### Your goal
Show me each line of the listing below where the word "class" appears.

### Data listing

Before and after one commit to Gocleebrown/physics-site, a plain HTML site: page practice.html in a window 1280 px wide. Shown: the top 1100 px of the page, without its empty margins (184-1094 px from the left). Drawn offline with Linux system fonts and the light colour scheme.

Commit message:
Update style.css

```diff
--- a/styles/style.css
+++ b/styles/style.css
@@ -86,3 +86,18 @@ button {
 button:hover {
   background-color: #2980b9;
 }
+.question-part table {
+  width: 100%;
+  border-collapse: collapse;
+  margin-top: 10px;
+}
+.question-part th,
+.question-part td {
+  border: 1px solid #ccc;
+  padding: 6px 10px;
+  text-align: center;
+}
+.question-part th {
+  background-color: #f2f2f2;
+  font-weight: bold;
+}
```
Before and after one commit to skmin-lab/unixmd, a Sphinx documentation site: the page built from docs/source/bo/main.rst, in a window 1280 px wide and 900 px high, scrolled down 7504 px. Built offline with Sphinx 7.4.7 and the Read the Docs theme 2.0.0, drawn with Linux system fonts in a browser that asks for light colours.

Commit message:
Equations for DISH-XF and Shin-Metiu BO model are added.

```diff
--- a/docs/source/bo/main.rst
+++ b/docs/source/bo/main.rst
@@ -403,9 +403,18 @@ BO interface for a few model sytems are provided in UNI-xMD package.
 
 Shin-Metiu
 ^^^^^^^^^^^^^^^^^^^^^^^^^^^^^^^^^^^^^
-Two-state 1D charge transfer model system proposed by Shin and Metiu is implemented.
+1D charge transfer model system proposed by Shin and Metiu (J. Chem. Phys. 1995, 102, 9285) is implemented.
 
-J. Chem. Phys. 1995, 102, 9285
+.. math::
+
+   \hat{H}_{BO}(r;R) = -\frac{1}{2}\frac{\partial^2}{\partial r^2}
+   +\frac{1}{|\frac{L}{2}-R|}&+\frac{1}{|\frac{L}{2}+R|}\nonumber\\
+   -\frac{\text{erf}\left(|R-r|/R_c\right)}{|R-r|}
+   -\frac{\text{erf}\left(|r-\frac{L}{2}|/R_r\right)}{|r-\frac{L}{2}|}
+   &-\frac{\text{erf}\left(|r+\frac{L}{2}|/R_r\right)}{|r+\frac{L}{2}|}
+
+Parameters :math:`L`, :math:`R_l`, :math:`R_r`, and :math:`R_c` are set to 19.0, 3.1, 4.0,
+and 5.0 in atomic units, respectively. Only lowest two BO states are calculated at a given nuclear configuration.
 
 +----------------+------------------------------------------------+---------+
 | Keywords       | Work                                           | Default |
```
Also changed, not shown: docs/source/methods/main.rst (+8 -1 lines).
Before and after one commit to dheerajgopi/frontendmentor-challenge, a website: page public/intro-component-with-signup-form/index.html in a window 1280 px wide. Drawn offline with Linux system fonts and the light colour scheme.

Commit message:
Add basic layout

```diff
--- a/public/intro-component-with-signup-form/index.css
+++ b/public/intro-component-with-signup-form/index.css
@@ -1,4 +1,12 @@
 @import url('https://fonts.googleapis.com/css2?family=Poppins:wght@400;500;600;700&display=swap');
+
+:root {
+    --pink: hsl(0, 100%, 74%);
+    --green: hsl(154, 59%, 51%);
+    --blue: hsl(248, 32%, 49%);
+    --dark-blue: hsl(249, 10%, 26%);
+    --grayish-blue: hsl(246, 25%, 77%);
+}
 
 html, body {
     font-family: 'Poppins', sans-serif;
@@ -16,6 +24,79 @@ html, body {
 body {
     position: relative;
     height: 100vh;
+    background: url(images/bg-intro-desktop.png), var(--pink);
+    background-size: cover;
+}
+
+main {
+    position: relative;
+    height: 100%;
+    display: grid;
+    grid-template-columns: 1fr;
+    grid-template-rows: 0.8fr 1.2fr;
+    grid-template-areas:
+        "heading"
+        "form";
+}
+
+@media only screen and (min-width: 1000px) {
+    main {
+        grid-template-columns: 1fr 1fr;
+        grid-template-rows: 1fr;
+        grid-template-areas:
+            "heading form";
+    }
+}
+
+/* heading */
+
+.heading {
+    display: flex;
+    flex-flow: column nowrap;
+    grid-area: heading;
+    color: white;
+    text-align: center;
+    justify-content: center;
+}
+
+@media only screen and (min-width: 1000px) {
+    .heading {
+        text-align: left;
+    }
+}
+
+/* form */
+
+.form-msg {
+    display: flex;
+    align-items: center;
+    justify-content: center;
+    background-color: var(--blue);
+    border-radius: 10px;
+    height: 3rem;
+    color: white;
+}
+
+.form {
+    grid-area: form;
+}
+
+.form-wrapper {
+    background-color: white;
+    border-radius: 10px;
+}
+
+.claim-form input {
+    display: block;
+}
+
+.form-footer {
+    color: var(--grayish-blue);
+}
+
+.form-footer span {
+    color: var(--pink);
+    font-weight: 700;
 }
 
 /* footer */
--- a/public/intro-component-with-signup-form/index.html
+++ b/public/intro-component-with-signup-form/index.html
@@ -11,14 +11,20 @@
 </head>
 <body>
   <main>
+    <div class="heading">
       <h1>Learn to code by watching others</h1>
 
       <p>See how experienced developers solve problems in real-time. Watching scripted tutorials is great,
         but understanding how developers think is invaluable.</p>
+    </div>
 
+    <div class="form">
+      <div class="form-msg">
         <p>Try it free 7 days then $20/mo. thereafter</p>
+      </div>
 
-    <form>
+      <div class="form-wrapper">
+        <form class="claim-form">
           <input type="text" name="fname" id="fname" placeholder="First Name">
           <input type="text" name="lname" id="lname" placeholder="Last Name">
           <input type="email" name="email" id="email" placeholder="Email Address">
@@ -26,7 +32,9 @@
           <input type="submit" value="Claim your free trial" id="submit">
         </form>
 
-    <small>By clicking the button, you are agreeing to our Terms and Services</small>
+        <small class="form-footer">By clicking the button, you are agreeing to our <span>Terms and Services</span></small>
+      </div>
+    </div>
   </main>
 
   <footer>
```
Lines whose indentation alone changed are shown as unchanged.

### Output of the exercise
+    <div class="heading">
+    <div class="form">
+      <div class="form-msg">
+      <div class="form-wrapper">
+        <form class="claim-form">
+        <small class="form-footer">By clicking the button, you are agreeing to our <span>Terms and Services</span></small>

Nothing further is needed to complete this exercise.